# [Itemized modification records]
════

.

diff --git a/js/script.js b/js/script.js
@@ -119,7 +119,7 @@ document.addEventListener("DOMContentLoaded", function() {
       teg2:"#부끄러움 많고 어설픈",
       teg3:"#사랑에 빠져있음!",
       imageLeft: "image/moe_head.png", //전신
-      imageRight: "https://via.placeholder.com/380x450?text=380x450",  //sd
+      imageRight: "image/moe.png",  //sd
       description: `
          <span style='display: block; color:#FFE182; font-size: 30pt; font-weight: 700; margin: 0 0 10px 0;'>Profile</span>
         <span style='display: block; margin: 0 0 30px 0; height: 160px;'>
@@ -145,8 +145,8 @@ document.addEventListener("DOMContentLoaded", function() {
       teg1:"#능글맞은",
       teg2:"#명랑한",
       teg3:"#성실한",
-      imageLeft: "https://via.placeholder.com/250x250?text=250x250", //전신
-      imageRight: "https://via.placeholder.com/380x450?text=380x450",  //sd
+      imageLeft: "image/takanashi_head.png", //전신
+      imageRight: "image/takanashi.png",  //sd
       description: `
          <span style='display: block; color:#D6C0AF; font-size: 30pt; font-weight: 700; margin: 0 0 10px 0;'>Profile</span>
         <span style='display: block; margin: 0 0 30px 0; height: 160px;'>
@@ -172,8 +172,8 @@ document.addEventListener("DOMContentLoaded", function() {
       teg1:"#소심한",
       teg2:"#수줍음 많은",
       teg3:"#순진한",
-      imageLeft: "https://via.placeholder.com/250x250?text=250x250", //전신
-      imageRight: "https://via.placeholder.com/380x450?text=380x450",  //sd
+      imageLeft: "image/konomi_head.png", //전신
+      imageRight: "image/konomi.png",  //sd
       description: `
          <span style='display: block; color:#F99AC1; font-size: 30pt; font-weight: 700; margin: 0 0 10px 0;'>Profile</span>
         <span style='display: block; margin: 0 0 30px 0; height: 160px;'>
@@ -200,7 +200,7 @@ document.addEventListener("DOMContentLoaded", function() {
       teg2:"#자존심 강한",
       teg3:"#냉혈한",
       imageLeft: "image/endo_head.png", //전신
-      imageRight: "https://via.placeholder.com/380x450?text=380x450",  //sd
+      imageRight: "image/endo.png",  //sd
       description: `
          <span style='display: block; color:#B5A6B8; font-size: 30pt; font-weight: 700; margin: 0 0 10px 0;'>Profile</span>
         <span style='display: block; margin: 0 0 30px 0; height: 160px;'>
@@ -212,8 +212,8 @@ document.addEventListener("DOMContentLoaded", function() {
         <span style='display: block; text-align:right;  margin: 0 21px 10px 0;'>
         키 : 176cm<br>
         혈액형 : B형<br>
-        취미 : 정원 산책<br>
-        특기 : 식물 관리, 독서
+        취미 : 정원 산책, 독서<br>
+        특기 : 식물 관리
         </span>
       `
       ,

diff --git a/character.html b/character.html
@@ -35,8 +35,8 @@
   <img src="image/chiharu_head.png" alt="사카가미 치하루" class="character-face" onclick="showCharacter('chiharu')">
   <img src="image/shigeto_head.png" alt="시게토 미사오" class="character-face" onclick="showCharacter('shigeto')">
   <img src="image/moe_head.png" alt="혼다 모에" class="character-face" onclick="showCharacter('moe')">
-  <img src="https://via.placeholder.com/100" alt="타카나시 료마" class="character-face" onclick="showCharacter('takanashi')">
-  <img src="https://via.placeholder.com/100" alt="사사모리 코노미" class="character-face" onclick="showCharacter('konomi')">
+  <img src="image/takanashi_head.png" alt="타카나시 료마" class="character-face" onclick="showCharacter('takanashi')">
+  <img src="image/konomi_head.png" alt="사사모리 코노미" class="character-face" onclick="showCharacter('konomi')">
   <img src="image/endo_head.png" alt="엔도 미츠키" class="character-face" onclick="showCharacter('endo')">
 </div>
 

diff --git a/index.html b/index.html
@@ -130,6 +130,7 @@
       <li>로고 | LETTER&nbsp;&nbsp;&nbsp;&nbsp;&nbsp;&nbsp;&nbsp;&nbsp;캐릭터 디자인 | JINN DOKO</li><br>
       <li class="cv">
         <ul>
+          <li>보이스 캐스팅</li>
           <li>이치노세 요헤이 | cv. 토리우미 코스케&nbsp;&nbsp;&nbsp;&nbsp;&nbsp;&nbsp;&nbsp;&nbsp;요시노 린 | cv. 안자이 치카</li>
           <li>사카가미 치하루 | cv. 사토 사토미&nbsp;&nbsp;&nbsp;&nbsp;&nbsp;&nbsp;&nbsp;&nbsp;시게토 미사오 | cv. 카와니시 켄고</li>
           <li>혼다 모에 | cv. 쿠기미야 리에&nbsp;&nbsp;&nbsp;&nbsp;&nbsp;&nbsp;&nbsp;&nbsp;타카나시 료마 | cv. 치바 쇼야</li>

════

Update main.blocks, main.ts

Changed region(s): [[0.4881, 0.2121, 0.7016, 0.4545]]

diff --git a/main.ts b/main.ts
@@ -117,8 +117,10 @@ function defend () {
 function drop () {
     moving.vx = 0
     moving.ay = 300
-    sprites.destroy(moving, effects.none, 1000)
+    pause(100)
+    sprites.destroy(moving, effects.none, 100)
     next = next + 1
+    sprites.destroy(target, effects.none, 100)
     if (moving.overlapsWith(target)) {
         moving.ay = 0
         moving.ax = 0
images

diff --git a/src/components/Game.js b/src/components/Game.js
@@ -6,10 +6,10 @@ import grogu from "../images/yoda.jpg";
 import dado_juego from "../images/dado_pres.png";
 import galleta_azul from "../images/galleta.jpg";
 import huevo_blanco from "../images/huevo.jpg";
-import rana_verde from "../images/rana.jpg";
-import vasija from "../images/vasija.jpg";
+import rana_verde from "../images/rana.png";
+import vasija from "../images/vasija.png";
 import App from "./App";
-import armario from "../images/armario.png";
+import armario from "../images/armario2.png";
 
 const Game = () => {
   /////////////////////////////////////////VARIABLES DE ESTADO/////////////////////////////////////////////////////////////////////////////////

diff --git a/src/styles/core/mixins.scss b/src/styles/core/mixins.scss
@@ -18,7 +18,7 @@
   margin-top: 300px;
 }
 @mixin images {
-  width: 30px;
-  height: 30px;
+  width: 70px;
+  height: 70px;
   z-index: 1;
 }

════

# [Exercise prompt]
Every line in the entries above that has the word "size" should be identified and copied.

# [Your solution]
          <span style='display: block; color:#FFE182; font-size: 30pt; font-weight: 700; margin: 0 0 10px 0;'>Profile</span>
          <span style='display: block; color:#D6C0AF; font-size: 30pt; font-weight: 700; margin: 0 0 10px 0;'>Profile</span>
          <span style='display: block; color:#F99AC1; font-size: 30pt; font-weight: 700; margin: 0 0 10px 0;'>Profile</span>
          <span style='display: block; color:#B5A6B8; font-size: 30pt; font-weight: 700; margin: 0 0 10px 0;'>Profile</span>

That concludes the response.